Derivatives can be used to gather information about the graph of a function. Since the derivative represents the rate of change of a function, to determine when a function is increasing, we simply check where its derivative is positive. Similarly, to find when a function is decreasing, we check where its derivative is negative.
The points where the derivative is equal to 0 are called critical points. At these points, the function is instantaneously constant and its graph has horizontal tangent line. For a function representing the motion of an object, these are the points where the object is momentarily at rest.
A local minimum (resp. local maximum) of a function f is a point (x0, f (x0)) on the graph of f such that f (x0)≤f (x) (resp. f (x0)≥f (x)) for all x in some interval containing x0. Such a point is called a global minimum (resp. global maximum) of a function f if the appropriate inequality holds for all points in the domain. In particular, any global maximum (minimum) is also a local maximum (minimum).
It is intuitively clear that the tangent line to the graph of a function at a local minimum or maximum must be horizontal, so the derivative at the point is 0, and the point is a critical point. Therefore, in order to find the local minima/maxima of a function, we simply have to find all its critical points and then check each one to see whether it is a local minimum, a local maximum, or neither. If the function has a global minimum or maximum, it will be the least (resp. greatest) of the local minima (resp. maxima), or the value of the function on an endpoint of its domain (if any such points exist).
Clearly, the behavior near a local maximum is that the function increases, levels off, and begins decreasing. Therefore, a critical point is a local maximum if the derivative is positive just to the left of it, and negative just to the right. Similarly, a critical point is a local minimum if the derivative is negative just to the left and positive to the right. These criteria are collectively called the first derivative test for maxima and minima.
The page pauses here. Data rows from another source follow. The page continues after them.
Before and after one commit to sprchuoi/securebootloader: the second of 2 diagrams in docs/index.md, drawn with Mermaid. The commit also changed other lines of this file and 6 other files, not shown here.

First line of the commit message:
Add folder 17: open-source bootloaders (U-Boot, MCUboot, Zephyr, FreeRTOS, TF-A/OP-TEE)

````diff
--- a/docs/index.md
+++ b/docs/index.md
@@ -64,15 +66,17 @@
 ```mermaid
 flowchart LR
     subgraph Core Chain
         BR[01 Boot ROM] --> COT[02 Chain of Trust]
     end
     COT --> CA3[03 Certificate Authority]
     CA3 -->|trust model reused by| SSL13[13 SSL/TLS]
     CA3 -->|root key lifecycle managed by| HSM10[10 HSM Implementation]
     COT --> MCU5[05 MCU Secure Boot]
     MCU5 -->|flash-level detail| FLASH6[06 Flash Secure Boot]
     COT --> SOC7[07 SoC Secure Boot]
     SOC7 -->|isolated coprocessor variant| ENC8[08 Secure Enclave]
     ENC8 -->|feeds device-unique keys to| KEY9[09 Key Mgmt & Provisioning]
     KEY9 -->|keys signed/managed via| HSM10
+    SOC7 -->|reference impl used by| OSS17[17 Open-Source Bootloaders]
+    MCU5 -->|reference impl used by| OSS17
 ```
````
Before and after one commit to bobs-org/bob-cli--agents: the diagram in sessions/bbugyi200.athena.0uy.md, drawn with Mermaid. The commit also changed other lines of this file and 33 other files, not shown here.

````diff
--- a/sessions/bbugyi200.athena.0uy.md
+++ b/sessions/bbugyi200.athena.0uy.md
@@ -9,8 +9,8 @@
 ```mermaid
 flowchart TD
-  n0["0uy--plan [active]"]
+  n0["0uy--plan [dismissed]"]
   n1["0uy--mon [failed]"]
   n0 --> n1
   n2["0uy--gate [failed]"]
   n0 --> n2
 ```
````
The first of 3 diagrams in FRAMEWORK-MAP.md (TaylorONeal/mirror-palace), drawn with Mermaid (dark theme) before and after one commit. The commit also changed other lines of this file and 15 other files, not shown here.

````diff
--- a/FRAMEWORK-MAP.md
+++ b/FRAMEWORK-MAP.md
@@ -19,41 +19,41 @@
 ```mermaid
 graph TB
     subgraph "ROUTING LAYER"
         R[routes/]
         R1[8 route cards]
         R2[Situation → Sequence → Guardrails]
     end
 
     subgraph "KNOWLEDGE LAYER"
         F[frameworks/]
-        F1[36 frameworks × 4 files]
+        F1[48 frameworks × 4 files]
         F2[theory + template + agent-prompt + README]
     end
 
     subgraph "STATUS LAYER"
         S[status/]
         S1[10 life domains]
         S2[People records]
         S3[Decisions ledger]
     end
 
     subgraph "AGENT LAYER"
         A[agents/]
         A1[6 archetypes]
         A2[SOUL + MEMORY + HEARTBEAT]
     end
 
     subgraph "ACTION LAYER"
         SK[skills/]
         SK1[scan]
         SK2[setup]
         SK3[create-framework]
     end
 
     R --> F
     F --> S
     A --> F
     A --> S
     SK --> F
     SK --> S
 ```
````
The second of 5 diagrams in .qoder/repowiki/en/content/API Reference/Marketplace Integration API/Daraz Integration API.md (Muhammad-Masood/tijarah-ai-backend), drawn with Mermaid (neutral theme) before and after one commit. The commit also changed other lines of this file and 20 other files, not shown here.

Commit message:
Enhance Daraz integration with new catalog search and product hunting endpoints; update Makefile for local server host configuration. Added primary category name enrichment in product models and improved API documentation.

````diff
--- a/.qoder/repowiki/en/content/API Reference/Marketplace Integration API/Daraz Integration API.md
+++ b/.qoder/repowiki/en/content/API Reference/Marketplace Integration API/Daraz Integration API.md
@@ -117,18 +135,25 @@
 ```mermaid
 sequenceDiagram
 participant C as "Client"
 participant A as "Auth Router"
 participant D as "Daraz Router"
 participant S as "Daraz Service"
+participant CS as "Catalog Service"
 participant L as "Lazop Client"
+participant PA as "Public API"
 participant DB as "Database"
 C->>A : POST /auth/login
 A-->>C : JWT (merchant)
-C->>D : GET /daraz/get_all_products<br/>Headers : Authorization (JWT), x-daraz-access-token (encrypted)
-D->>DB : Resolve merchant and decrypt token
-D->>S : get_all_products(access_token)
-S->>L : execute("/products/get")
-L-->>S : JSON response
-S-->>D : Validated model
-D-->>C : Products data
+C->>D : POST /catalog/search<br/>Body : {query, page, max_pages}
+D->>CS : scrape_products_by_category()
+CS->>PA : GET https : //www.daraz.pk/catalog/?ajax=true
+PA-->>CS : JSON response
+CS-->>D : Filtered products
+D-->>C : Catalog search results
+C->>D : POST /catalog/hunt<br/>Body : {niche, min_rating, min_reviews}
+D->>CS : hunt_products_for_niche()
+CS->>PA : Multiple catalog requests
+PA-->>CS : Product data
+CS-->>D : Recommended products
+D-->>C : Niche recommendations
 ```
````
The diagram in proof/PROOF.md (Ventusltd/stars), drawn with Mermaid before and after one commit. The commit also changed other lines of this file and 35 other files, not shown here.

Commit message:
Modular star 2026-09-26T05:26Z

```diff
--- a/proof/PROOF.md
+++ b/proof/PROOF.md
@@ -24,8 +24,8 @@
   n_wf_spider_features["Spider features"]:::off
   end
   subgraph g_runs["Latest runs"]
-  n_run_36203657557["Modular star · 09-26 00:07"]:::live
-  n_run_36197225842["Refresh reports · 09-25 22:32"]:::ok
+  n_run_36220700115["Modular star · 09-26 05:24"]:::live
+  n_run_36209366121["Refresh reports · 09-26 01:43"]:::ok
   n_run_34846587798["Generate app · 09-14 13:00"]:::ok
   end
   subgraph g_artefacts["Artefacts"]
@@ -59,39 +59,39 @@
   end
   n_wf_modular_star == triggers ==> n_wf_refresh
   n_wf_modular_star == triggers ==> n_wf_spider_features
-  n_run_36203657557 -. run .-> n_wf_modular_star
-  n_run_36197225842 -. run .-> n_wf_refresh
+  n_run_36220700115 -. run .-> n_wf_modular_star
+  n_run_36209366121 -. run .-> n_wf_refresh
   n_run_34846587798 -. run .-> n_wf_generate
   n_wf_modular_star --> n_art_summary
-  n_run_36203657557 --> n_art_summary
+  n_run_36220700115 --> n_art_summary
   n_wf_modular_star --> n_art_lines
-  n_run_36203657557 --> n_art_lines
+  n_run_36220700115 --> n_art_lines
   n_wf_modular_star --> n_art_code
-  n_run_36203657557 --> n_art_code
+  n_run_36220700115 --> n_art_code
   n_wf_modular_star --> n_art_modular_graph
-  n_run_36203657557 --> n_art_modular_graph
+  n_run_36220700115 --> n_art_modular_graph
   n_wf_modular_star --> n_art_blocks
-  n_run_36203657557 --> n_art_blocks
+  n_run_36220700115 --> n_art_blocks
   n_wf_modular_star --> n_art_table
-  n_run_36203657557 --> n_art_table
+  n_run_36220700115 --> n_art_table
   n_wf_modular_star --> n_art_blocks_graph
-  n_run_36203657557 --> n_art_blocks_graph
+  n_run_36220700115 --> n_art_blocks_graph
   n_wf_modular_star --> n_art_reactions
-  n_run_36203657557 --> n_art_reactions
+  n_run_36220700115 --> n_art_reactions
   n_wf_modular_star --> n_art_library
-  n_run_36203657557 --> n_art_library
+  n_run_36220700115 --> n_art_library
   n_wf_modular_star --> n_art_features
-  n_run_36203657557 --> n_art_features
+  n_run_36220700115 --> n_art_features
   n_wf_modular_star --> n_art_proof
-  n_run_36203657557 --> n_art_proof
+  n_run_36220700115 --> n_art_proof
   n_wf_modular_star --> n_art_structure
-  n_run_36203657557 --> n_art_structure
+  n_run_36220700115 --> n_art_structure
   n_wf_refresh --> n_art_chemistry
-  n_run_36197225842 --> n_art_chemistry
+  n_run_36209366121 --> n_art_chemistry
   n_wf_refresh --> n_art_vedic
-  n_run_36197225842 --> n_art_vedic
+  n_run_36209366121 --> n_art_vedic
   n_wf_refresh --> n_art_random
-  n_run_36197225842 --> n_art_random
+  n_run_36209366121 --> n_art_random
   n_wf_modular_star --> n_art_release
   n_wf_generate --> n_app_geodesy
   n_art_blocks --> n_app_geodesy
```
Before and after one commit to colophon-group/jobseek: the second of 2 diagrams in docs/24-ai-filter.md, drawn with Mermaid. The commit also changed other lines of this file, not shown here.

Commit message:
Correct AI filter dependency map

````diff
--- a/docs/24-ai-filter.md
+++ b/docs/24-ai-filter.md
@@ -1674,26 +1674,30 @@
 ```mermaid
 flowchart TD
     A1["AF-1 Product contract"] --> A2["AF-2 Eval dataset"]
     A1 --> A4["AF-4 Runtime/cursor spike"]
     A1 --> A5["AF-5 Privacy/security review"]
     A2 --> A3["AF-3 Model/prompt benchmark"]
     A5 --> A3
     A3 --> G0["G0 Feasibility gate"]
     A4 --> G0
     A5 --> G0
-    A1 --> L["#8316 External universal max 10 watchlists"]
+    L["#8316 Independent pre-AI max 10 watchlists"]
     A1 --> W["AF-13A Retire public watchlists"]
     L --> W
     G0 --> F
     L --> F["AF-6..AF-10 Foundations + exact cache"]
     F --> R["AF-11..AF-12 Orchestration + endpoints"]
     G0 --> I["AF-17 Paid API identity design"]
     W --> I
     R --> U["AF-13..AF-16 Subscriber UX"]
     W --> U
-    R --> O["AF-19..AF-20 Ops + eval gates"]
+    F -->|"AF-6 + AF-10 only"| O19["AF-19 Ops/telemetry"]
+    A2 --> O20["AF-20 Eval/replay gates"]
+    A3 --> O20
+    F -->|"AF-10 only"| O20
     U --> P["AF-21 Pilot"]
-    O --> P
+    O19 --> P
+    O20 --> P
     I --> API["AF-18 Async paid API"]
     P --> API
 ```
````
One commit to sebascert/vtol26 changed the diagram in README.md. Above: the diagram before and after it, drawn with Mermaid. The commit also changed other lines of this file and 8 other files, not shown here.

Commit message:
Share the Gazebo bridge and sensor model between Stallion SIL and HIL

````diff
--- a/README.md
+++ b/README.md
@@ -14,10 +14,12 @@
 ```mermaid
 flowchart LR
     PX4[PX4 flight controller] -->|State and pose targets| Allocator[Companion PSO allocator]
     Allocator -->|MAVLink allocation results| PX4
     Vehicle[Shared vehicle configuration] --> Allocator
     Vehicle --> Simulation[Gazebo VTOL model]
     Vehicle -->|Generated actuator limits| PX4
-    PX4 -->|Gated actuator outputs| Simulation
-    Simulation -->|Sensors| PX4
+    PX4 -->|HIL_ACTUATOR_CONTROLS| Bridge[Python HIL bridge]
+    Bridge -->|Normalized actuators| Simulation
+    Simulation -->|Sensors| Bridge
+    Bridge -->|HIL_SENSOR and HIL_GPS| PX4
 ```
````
There may be critical points of a function that are neither local maxima or minima, where the derivative attains the value zero without crossing from positive to negative. For instance, the function f (x) = x3 has a critical point at 0 which is of this type. The derivative f'(x) = 3x2 is zero here, but everywhere else f' is positive. This function and its derivative are sketched below.